People come from just about every office building in the surrounding area to this famed (though doubtfully ever written up in a travel guide) restaurant that is best known for its beef noodle bowls. In fact, the restaurant only serves a handful of dishes following the formula: beef + any kind of noodle + soup or curry. They offer five drinks hot or cold: regular Chinese tea, milk tea, lemon tea, coffee, or water. Clearly, the focused offerings must be good (in fact, really good) for people to hike up a hill to get to this local establishment in Soho (yes, HK has a soho district too).
The weekday routine all starts at about noon each day. Puzzled office workers arrive only to find the place “closed.” The reality is that the place opens only when all the staff arrive which usually is around 12:30. It should be noted that most Hong Kong folks eat a later lunch around 1PM. While the staff of around 10 (4 front end, 6 cooks) trickle in, the line forms around the block. With the summer heat, people still don’t mind waiting in the direct sun.
When you finally get in, it’s a mad dash to sit down, order, and eat. Singles and doubles often share tables (fairly common in Chinese style). No menus, no specials. On both floors of the restaurant there is a caller who takes orders by shouting them to the kitchen or shouting into a walkie-talkie. The kitchen almost never responds in confirmation nor ever writes anything down. Food and drink come streaming out of the kitchen on trays which get placed by the caller. The caller proceeds to dish out what every individual ordered, relying solely on memory. Help yourself to your own utensils and dig in. When finished, the caller shouts out your total owed to the cashier, once again by memory or by whatever he sees on your table. You pay, you leave and the next individual gets seated.

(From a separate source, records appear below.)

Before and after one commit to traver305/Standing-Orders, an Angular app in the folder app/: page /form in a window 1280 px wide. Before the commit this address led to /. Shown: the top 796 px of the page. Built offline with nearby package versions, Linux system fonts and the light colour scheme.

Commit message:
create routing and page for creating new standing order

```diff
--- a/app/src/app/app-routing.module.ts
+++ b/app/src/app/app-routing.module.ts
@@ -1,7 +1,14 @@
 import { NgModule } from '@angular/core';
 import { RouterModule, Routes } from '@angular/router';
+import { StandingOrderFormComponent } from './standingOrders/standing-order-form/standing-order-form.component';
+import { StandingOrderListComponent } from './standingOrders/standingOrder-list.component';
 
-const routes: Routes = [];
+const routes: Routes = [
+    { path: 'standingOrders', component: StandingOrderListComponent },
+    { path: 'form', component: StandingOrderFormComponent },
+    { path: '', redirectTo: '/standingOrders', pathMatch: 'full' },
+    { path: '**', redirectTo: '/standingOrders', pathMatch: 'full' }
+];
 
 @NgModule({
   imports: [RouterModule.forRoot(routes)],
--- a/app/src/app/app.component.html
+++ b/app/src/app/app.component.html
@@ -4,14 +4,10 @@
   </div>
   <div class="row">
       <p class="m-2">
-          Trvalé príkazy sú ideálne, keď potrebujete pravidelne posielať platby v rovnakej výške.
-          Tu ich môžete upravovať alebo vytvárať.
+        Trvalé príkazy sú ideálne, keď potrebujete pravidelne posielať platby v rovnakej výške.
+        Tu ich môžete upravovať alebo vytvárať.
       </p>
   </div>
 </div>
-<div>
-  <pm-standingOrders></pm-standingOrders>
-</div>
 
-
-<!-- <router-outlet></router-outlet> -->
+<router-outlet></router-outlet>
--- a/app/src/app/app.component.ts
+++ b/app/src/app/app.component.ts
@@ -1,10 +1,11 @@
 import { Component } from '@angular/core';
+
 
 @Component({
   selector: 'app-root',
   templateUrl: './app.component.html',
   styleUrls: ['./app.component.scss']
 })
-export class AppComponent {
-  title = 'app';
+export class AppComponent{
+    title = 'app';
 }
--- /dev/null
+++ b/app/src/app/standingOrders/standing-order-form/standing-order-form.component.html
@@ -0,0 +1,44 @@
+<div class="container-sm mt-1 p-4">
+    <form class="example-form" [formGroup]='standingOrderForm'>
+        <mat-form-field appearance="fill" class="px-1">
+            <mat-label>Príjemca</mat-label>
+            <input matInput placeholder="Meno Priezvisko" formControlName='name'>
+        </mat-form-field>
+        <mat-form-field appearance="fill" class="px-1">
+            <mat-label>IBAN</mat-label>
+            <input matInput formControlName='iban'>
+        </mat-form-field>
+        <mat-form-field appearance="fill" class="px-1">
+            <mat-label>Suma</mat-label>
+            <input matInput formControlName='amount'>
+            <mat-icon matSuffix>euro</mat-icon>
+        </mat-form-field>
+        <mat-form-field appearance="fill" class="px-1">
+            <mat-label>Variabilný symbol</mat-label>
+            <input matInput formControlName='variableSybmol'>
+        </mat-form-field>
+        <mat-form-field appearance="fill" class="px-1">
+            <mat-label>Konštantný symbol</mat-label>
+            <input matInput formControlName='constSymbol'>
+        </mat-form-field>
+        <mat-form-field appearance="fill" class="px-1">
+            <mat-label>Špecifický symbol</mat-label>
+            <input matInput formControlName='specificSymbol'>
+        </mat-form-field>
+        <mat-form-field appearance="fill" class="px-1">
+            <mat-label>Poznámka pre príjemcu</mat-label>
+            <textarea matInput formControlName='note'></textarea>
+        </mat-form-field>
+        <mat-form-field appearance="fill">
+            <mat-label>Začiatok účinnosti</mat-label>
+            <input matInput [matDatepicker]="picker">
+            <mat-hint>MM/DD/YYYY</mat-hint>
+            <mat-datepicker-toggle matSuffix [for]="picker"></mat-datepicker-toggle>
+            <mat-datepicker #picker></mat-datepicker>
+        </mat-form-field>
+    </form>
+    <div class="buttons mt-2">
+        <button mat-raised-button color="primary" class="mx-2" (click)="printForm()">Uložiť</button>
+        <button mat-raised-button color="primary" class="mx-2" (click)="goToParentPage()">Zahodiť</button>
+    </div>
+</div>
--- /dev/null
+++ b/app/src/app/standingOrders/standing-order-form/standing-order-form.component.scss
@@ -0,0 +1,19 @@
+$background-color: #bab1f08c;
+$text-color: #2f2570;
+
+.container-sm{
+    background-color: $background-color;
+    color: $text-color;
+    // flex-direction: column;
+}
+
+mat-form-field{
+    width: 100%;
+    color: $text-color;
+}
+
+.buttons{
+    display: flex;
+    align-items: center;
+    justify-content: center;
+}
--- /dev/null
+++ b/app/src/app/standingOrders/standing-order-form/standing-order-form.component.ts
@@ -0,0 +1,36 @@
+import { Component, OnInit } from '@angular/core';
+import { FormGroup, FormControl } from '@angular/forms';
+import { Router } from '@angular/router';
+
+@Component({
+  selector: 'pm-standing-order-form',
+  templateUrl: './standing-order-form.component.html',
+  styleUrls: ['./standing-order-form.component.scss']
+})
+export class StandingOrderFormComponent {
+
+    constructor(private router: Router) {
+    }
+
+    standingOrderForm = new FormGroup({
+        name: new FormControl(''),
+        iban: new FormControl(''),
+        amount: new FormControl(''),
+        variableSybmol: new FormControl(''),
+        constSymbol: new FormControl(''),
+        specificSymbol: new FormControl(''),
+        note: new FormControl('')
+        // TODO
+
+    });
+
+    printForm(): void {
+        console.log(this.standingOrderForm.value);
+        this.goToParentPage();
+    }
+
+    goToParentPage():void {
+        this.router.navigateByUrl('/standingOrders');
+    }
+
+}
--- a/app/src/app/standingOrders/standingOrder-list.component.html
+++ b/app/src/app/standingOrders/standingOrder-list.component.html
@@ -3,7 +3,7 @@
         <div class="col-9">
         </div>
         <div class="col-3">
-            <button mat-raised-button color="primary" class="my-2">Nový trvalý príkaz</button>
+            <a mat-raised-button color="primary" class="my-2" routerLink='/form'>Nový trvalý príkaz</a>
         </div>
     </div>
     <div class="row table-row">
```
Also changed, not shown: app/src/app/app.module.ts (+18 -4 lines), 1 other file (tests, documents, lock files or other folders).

So much for atmosphere, ambiance, and service. But that hardly is the point. It’s the food, stupid. The beef (meaty beef, not the common tendon that is also popular) here is juicy, tender, and especially flavorful without being salty. The noodles are firm and nicely textured giving you the starchy full feeling. All can be had for under a hundred HK dollar for two, a generous meal amounting to under $15.
A tourist may never find this gem in the narrow streets (thanks to my uncle for showing me) but I’d be happy to provide directions to anyone in town.